Segment Open

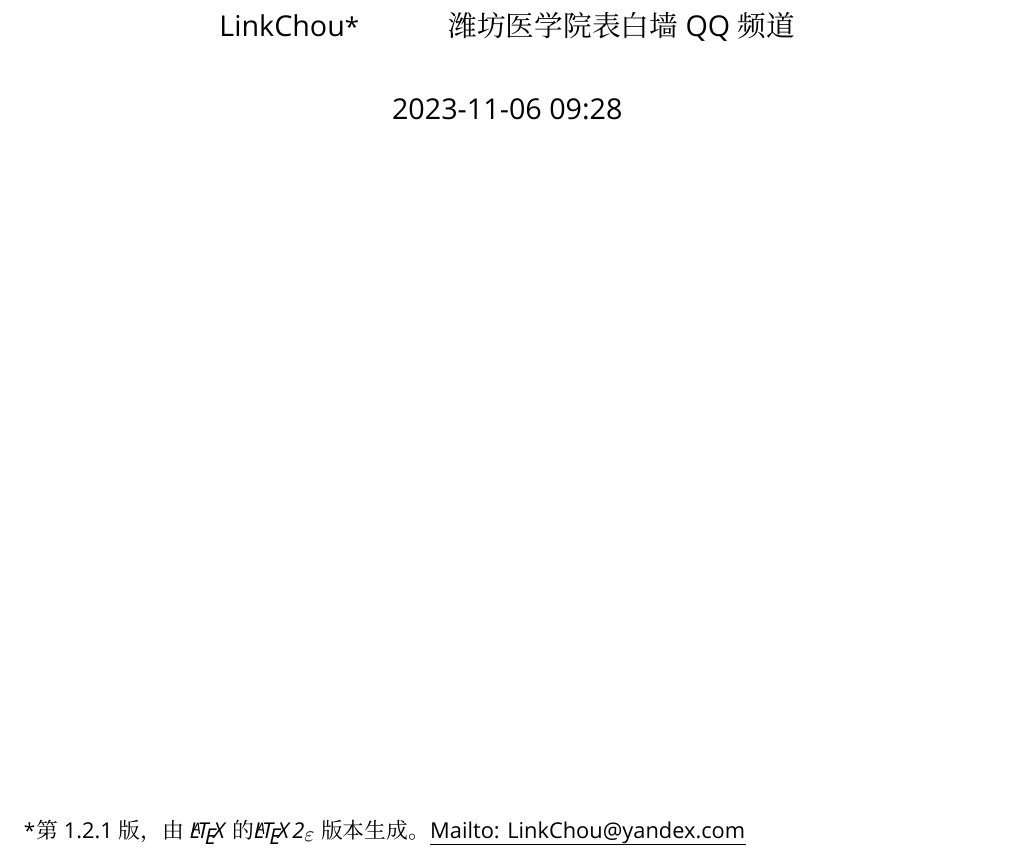
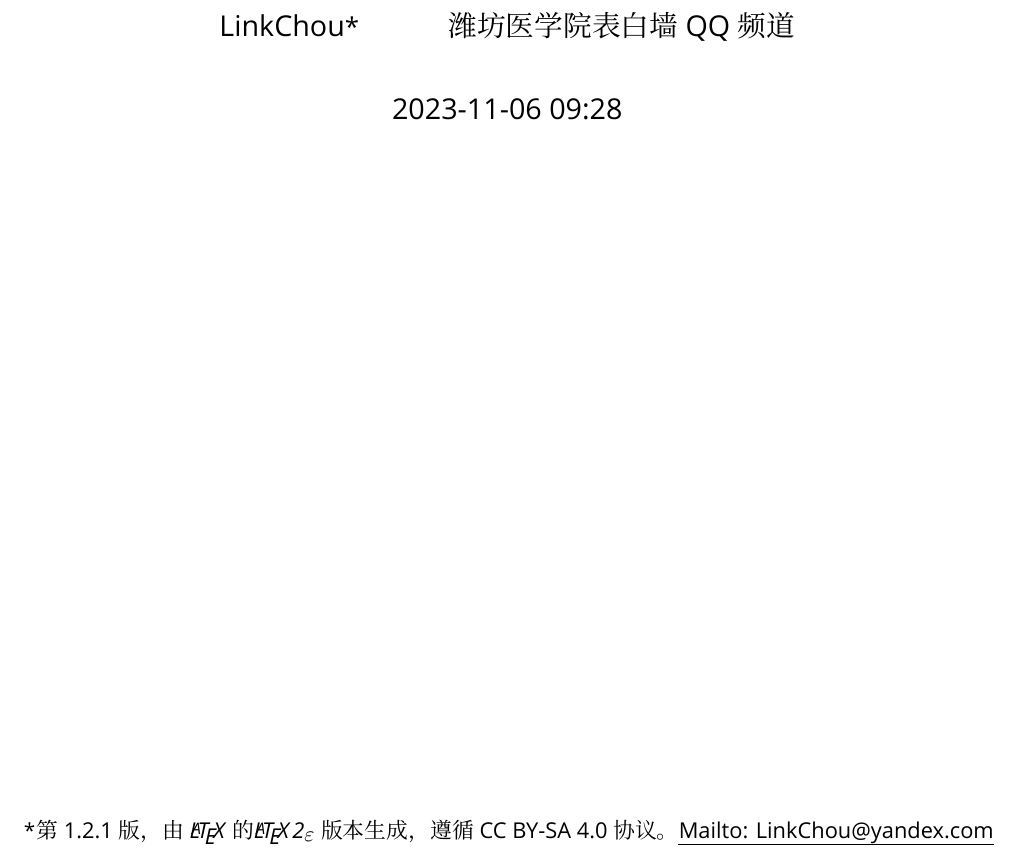
Before and after one commit to Mikachu2333/sdsmu_welcome_tex, a LaTeX document (main.tex): part of page 1 of 41, cut so that both start at the same text. Compiled offline with XeLaTeX; a missing font is replaced by an installed copy or a similar font.

Commit message:
add License tips & modify readme

```diff
--- a/main.tex
+++ b/main.tex
@@ -50,7 +52,7 @@
 
 \title{\Huge{\textbf{潍坊医学院入学与生活指南}\\\large{浮烟山校区专用}}}
 \bigbreak
-\author{LinkChou\thanks{第1.2.1版，由\textit{\LaTeX} 的\textit{\LaTeXe} 版本生成。\uline{\href{Mailto:xkjz.mddb@yandex.com}{Mailto: LinkChou@yandex.com}}}\and 潍坊医学院表白墙QQ频道}
+\author{LinkChou\thanks{第1.2.1版，由\textit{\LaTeX} 的\textit{\LaTeXe} 版本生成，遵循CC BY-SA 4.0协议。\uline{\href{Mailto:xkjz.mddb@yandex.com}{Mailto: LinkChou@yandex.com}}}\and 潍坊医学院表白墙QQ频道}
 \date{\DTMnow}
 \maketitle
 
```
Also changed, not shown: README.md, main.tex (2 more changed lines).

Segment Closed

What you need to do> Your answer should contain all the material above, written out exactly, and none of the pictures.

Task response>
Before and after one commit to Mikachu2333/sdsmu_welcome_tex, a LaTeX document (main.tex): part of page 1 of 41, cut so that both start at the same text. Compiled offline with XeLaTeX; a missing font is replaced by an installed copy or a similar font.

Commit message:
add License tips & modify readme

```diff
--- a/main.tex
+++ b/main.tex
@@ -50,7 +52,7 @@
 
 \title{\Huge{\textbf{潍坊医学院入学与生活指南}\\\large{浮烟山校区专用}}}
 \bigbreak
-\author{LinkChou\thanks{第1.2.1版，由\textit{\LaTeX} 的\textit{\LaTeXe} 版本生成。\uline{\href{Mailto:xkjz.mddb@yandex.com}{Mailto: LinkChou@yandex.com}}}\and 潍坊医学院表白墙QQ频道}
+\author{LinkChou\thanks{第1.2.1版，由\textit{\LaTeX} 的\textit{\LaTeXe} 版本生成，遵循CC BY-SA 4.0协议。\uline{\href{Mailto:xkjz.mddb@yandex.com}{Mailto: LinkChou@yandex.com}}}\and 潍坊医学院表白墙QQ频道}
 \date{\DTMnow}
 \maketitle
 
```
Also changed, not shown: README.md, main.tex (2 more changed lines).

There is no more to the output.